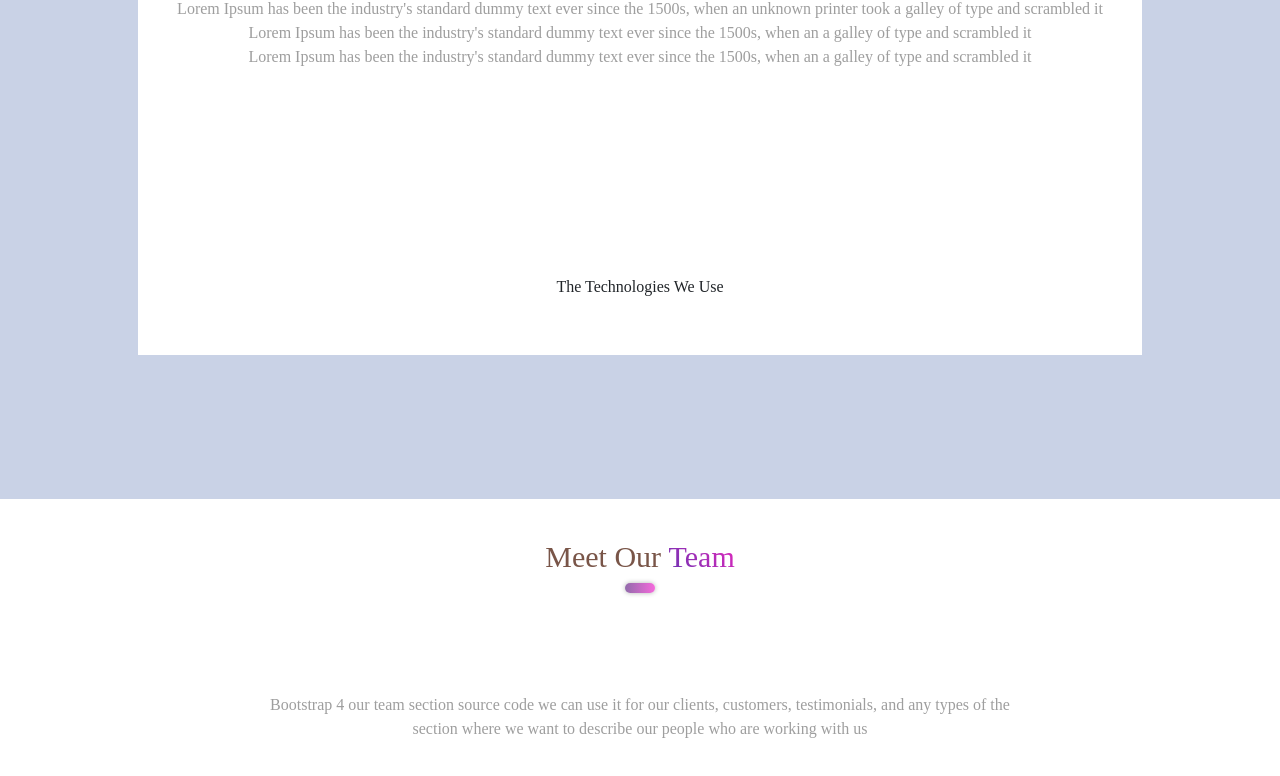
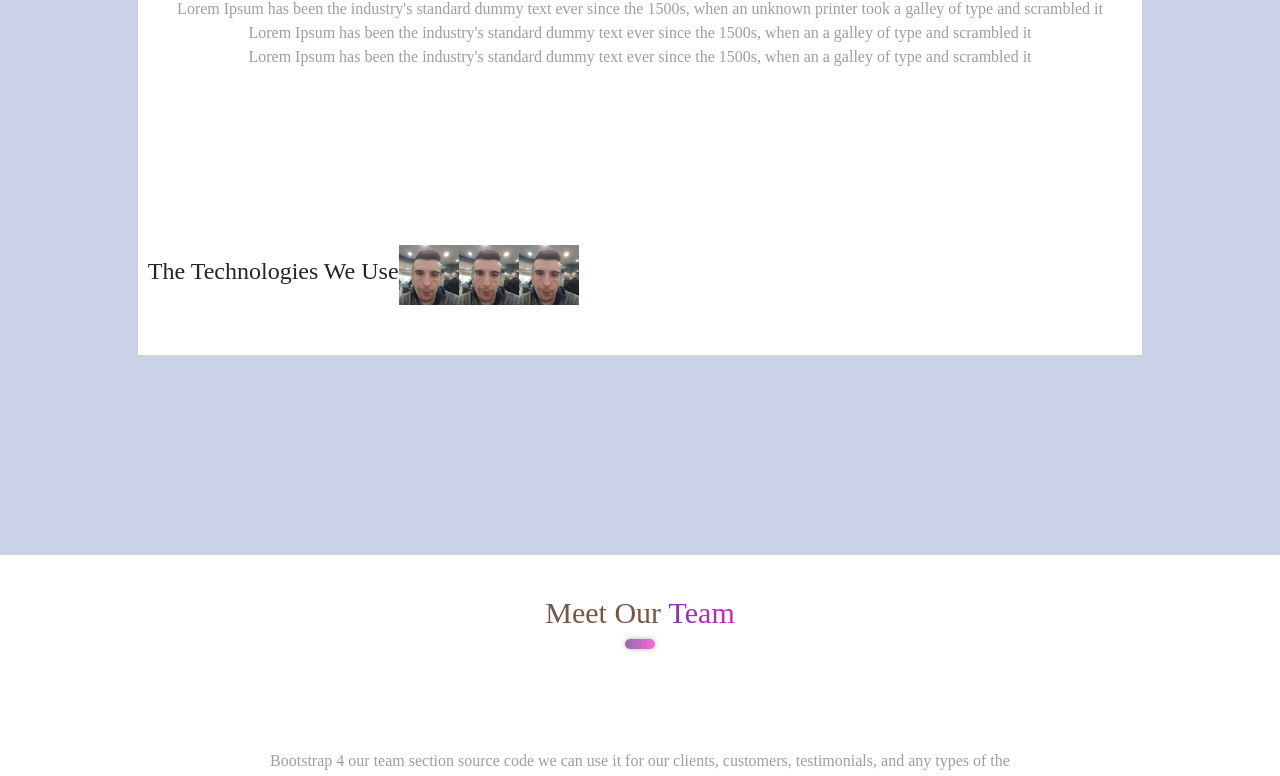
Before and after one commit to Ado2211/Exceptional-Dev, a React (Create React App) app: page / in a window 1280 px wide. Shown: the part 1508-2284 px from the top of the page. Built offline with nearby package versions, Linux system fonts and the light colour scheme; a web font is replaced by a local one.

Commit message:
update technologies

```diff
--- a/package.json
+++ b/package.json
@@ -12,6 +12,7 @@
     "@types/react": "^18.0.11",
     "@types/react-dom": "^18.0.5",
     "bootstrap": "^5.2.0",
+    "bootstrap-icons": "^1.9.1",
     "react": "^18.1.0",
     "react-bootstrap": "^2.4.0",
     "react-dom": "^18.1.0",
--- a/public/index.html
+++ b/public/index.html
@@ -8,6 +8,8 @@
     <link href="//db.onlinewebfonts.com/c/0abeb2471faeb5269db428b9eac2075e?family=GT+Walsheim+Pro+Regular" rel="stylesheet" type="text/css"/>
 
   <script src="https://unpkg.com/react/umd/react.production.min.js" crossorigin></script>
+
+  <link rel="stylesheet" href="https://cdn.jsdelivr.net/npm/bootstrap-icons@1.9.1/font/bootstrap-icons.css">
 
   <script src="https://unpkg.com/react-dom/umd/react-dom.production.min.js" crossorigin></script>
 
--- a/src/components/WhatWeDo/WhatWeDo.scss
+++ b/src/components/WhatWeDo/WhatWeDo.scss
@@ -83,9 +83,14 @@ transition: 300ms ease-in-out  ;
 }
 
 .technologies {
- display:flex;
+display: flex;
 justify-content: center;
-margin-top: -80px;
+align-items: center;
+position: absolute;
+
+bottom: 250px;
+
+margin-top: 60px;
 }
 
 .abou h3 {
@@ -104,3 +109,10 @@ margin-top: -80px;
 .abou>p {
     color: #9e9e9e
 }
+
+.technogies {
+
+}
+.img-techs {
+    width: 60px;
+}
--- a/src/components/WhatWeDo/WhatWeDo.tsx
+++ b/src/components/WhatWeDo/WhatWeDo.tsx
@@ -130,11 +130,17 @@ const WhatWeDo = () => {
                         </p>
                     </div>
 
+                    <div className="technologies">
 
+                        <h4>The Technologies We Use</h4>
+                        <div className="techs">
+                            <img src={images.adnan} className="img-techs" alt="" />
+                            <img src={images.adnan} className="img-techs" alt="" />
+                            <img src={images.adnan} className="img-techs" alt="" />
                         </div>
-            <div className="technologies">
-                <div>The Technologies We Use</div>
                     </div>
+                </div>
+
             </Container>
         </section >
     )
```
Also changed, not shown: 1 other file (tests, documents, lock files or other folders). Lines whose indentation alone changed are shown as unchanged.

_Your instructions_
Determine the count of lines that include the word "href" in the listing, and state nothing but that count.

_Output_
2